"One of the problems when you have fires come through it is removes all their habitat at the hottest, driest time of the year and it has really impacted on the birds. When there is so much fuel and a big fire comes through it takes out everything. Wildlife doesn't just die in the fires, they die in the aftermath."
Outgoing Southern Gulf NRM CEO Andrew Maclean said it was a fabulous project and started when Graham Harrington and his team from Birdlife Queensland surveyed the area for the grasswren and found the population had substantially fallen.
"It was Graham's suggestion we establish a fire management project based on the Carpentaria grasswren," Mr Mclean said.
"We wanted to partner with Indigenous communities and we wanted that emphasis on threatened species so here at Calton Hills station owned by the Kalkadoon community we were able to design a project and put that to the Australain government who to their credit were happy to support us in our work."
Director of Calton Hills station William Donovan said that when the massive fires came through from near Hilton mine it burned nearly all their country out.
"You've got to do something about keeping your country otherwise you've got starving cattle," Mr Donovan said.
"Southern Gulf approached us and now we are on board with them and with property maps they are helping us with we can put better fencing in."
Mr Blackman said the three years of controlled burning had led to very good fire scars across the property.
"It is starting to break up that continuous fuel load into much smaller burn areas over many years so we don't have the same aged fuel throughout the property," he said.
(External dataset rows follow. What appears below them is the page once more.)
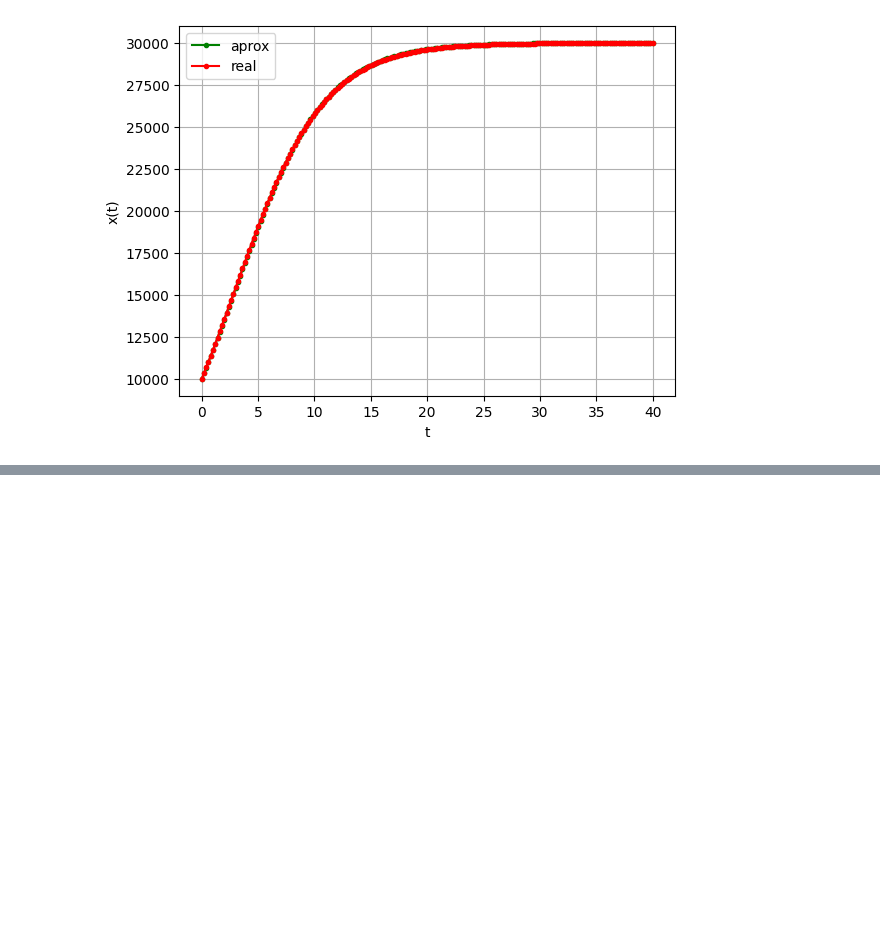
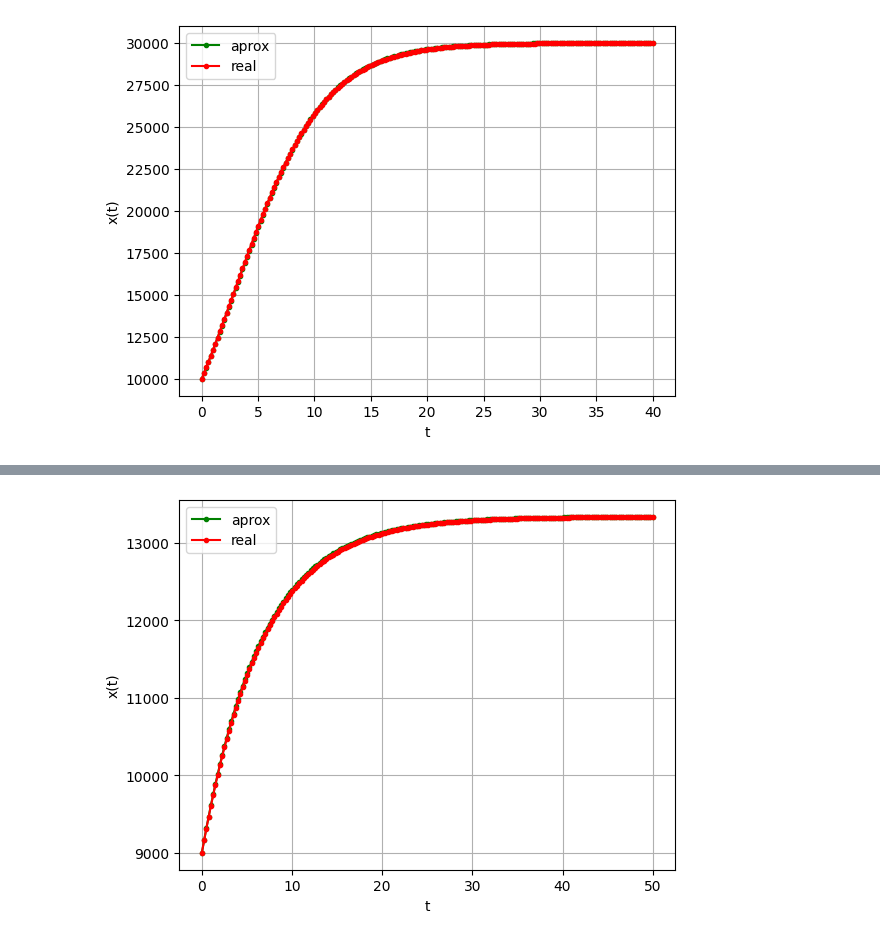
Before and after one commit to meg190/aplicadas-II-colabs, a Jupyter notebook: Entrega_I.ipynb, the cells around one changed output, grey strips where cells are left out. Drawn from its saved outputs; the diff is of its cells as text; code cells hidden in the pictures; blank space fills up the shorter version.

```diff
--- a/Entrega_I.ipynb
+++ b/Entrega_I.ipynb
@@ -385,0 +389,23 @@ $$x= \frac{e^{-ht}A-r}{-h}$$
+# %%
+r = 2000
+h = 0.15
+x0 = 9000
+A = 650
+
+numF = lambda x,t: r-h*x
+realF = lambda t: ((np.exp(-h*t)*A)-r)/-h
+
+numx, numt = euler(numF, x0, 0, 50, 200)
+
+realt = np.linspace(0,50,200)
+realx = realF(realt)
+
+plt.plot(numt,numx,'g.-', label='aprox')
+plt.plot(realt, realx, 'r.-', label='real')
+plt.xlabel("t")
+plt.ylabel("x(t)")
+plt.legend()
+plt.grid()
+plt.show()
+# %% [output]
+[figure, added]
```
Also changed, not shown: parts of 1 cell of this notebook.
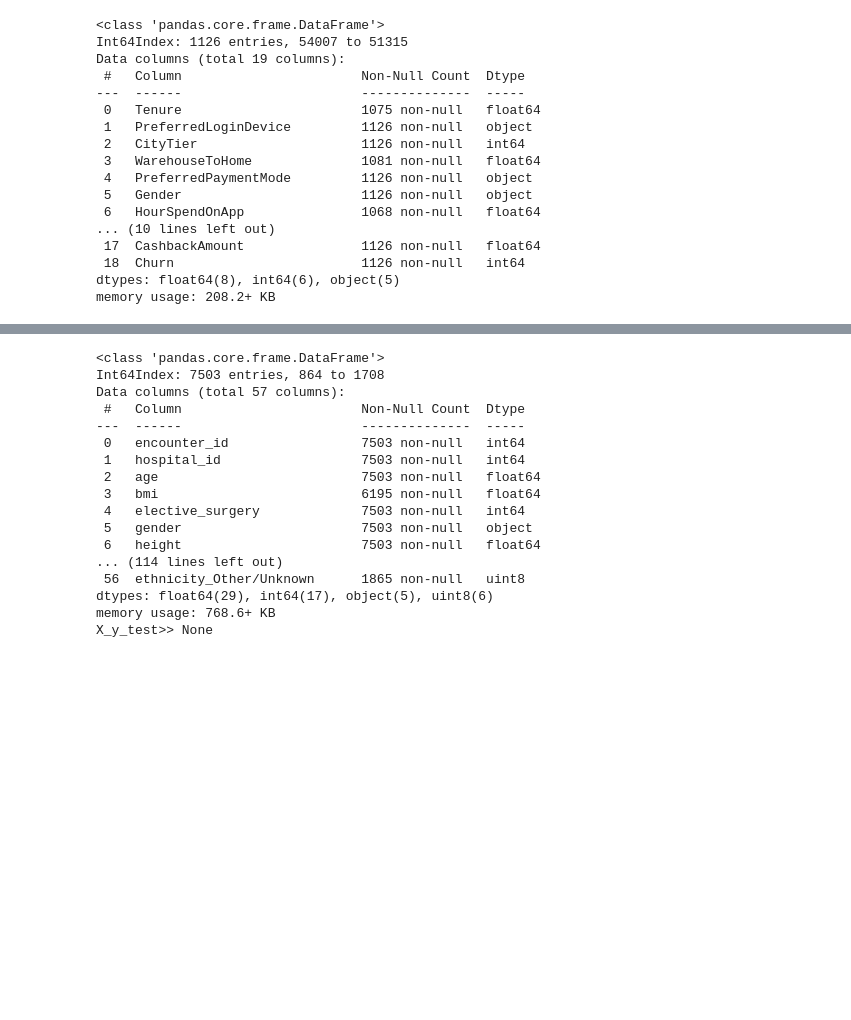
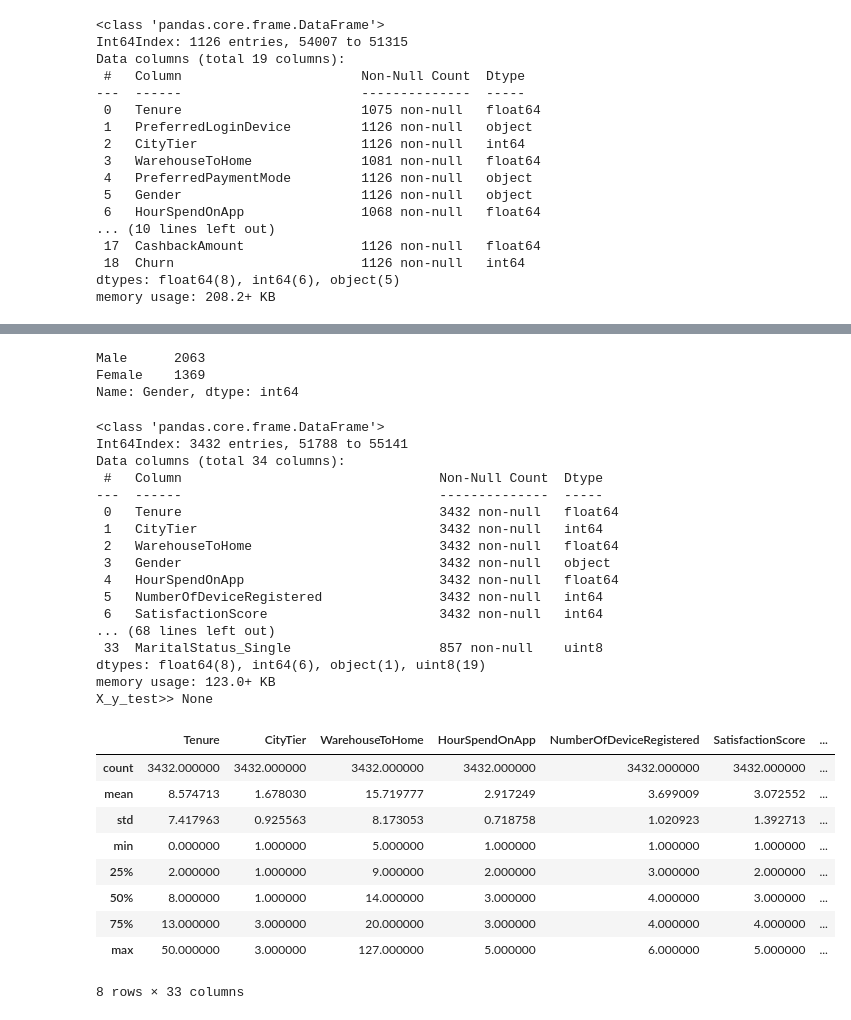
Before and after one commit to baksben/E-commerce-churn-pipeline, a Jupyter notebook: dspipeline/notebooks/final_testing.ipynb, the cells around one changed output, grey strips where cells are left out. Saved outputs shown, nothing was run; the diff lists cells and outputs as text; code cells hidden in the pictures; blank space fills up the shorter version.

```diff
--- a/dspipeline/notebooks/final_testing.ipynb
+++ b/dspipeline/notebooks/final_testing.ipynb
@@ -38,6 +53,8 @@ Y_FEATURE = 'Churn'
 # %%
-data = Data()
-X_y_train, X_y_test = data.from_excel('../data/E Commerce Dataset.xlsx', Y_FEATURE, 'E Comm')
+data = Data(filename='../data/E Commerce Dataset.xlsx', tab_alias='E Comm')
+input_data = data.from_excel()
+splitter =  Split()
+X_y_train, X_y_test =  splitter.split_train_test(data=input_data, target=Y_FEATURE)
 
 print('X_y_train>>', X_y_train)
 print('X_y_test>>', X_y_test)
@@ -104,6 +129,6 @@ memory usage: 208.2+ KB
 # %%
-X_y_train = DropNaNs(X_y_train, ['age', 'gender', 'ethnicity']).drop()
-X_y_test = DropNaNs(X_y_test, ['age', 'gender', 'ethnicity']).drop()
+X_y_train = DropNaNs(X_y_train, ['HourSpendOnApp', 'OrderAmountHikeFromlastYear', 'CouponUsed', 'OrderCount', 'DaySinceLastOrder']).drop()
+X_y_test = DropNaNs(X_y_test, ['HourSpendOnApp', 'OrderAmountHikeFromlastYear', 'CouponUsed', 'OrderCount', 'DaySinceLastOrder']).drop()
 
 print('X_y_train>>', X_y_train.info())
 print('X_y_test>>', X_y_test.info())
@@ -130,11 +155,11 @@ X_y_test>> None
 # %%
-print('X_y_train nans before filling>>>\n', X_y_train.isna().sum().T[['height', 'weight']])
-print('X_y_test nans before filling>>>\n', X_y_test.isna().sum().T[['height', 'weight']])
+print('X_y_train nans before filling>>>\n', X_y_train.isna().sum().T[['Tenure', 'WarehouseToHome',]])
+print('X_y_test nans before filling>>>\n', X_y_test.isna().sum().T[['Tenure', 'WarehouseToHome', ]])
 
-X_y_train = FillNaNs(X_y_train, ['height', 'weight']).fill()
-X_y_test = FillNaNs(X_y_test, ['height', 'weight']).fill()
+X_y_train = FillNaNs(X_y_train, ['Tenure', 'WarehouseToHome', ]).fill()
+X_y_test = FillNaNs(X_y_test, ['Tenure', 'WarehouseToHome', ]).fill()
 
-print('X_y_train nans after filling>>>\n', X_y_train.isna().sum().T[['height', 'weight']])
-print('X_y_test nans after filling>>>\n', X_y_test.isna().sum().T[['height', 'weight']])
+print('X_y_train nans after filling>>>\n', X_y_train.isna().sum().T[['Tenure', 'WarehouseToHome', ]])
+print('X_y_test nans after filling>>>\n', X_y_test.isna().sum().T[['Tenure', 'WarehouseToHome', ]])
 # %% [output]
 X_y_train nans before filling>>>
@@ -158,27 +203,46 @@ dtype: int64
+# %%
+X_y_train.Gender.value_counts()
+# %% [output]
+Male      2063
+Female    1369
+Name: Gender, dtype: int64
 # %%
 # dummify ethnicity
-X_y_train = Dummifier(X_y_train, ['ethnicity']).generate()
-X_y_test = Dummifier(X_y_test, ['ethnicity']).generate()
+X_y_train = Dummifier(X_y_train, ['PreferredLoginDevice', 'PreferredPaymentMode', 'PreferedOrderCat', 'MaritalStatus']).generate()
+X_y_test = Dummifier(X_y_test, ['PreferredLoginDevice', 'PreferredPaymentMode', 'PreferedOrderCat', 'MaritalStatus']).generate()
 
 print('X_y_train>>', X_y_train.info())
 print('X_y_test>>', X_y_test.info())
 # %% [output]
 <class 'pandas.core.frame.DataFrame'>
-Int64Index: 7503 entries, 864 to 1708
-Data columns (total 57 columns):
- #   Column                       Non-Null Count  Dtype
----  ------                       --------------  -----
- 0   encounter_id                 7503 non-null   int64
- 1   hospital_id                  7503 non-null   int64
- 2   age                          7503 non-null   float64
- 3   bmi                          6195 non-null   float64
- 4   elective_surgery             7503 non-null   int64
- 5   gender                       7503 non-null   object
- 6   height                       7503 non-null   float64
-... (114 lines left out)
- 56  ethnicity_Other/Unknown      1865 non-null   uint8
-dtypes: float64(29), int64(17), object(5), uint8(6)
-memory usage: 768.6+ KB
+Int64Index: 3432 entries, 51788 to 55141
+Data columns (total 34 columns):
+ #   Column                                 Non-Null Count  Dtype
+---  ------                                 --------------  -----
+ 0   Tenure                                 3432 non-null   float64
+ 1   CityTier                               3432 non-null   int64
+ 2   WarehouseToHome                        3432 non-null   float64
+ 3   Gender                                 3432 non-null   object
+ 4   HourSpendOnApp                         3432 non-null   float64
+ 5   NumberOfDeviceRegistered               3432 non-null   int64
+ 6   SatisfactionScore                      3432 non-null   int64
+... (68 lines left out)
+ 33  MaritalStatus_Single                   857 non-null    uint8
+dtypes: float64(8), int64(6), object(1), uint8(19)
+memory usage: 123.0+ KB
 X_y_test>> None
+# %%
+X_y_train.describe()
+# %% [output]
+|  | Tenure | CityTier | WarehouseToHome | HourSpendOnApp | NumberOfDeviceRegistered | SatisfactionScore | ... |
+| count | 3432.000000 | 3432.000000 | 3432.000000 | 3432.000000 | 3432.000000 | 3432.000000 | ... |
+| mean | 8.574713 | 1.678030 | 15.719777 | 2.917249 | 3.699009 | 3.072552 | ... |
+| std | 7.417963 | 0.925563 | 8.173053 | 0.718758 | 1.020923 | 1.392713 | ... |
+| min | 0.000000 | 1.000000 | 5.000000 | 1.000000 | 1.000000 | 1.000000 | ... |
+| 25% | 2.000000 | 1.000000 | 9.000000 | 2.000000 | 3.000000 | 2.000000 | ... |
+| 50% | 8.000000 | 1.000000 | 14.000000 | 3.000000 | 4.000000 | 3.000000 | ... |
+| 75% | 13.000000 | 3.000000 | 20.000000 | 3.000000 | 4.000000 | 4.000000 | ... |
+| max | 50.000000 | 3.000000 | 127.000000 | 5.000000 | 6.000000 | 5.000000 | ... |
+8 rows × 33 columns
 # %%
 # binarize gender
```
Also changed, not shown: parts of 21 cells of this notebook, 11 other files.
"Timing is critical. We're doing burns after a certain amount of rain fairly early in the season so they are low intensity burns which trickle around and leaving large patches of unburned country within the burn perimeter which become very important wildlife refuges."
Mr Mclean said the project was attracting interest from nearby landholders
"That's one of the great dividends, the conservation of the grasswren is at the core of the project but it is also developing our skills, knowledge and confidence in reintroducing fire into this landscape by cattle producers that reduce large scale fires that threaten communities and grasslands," he said.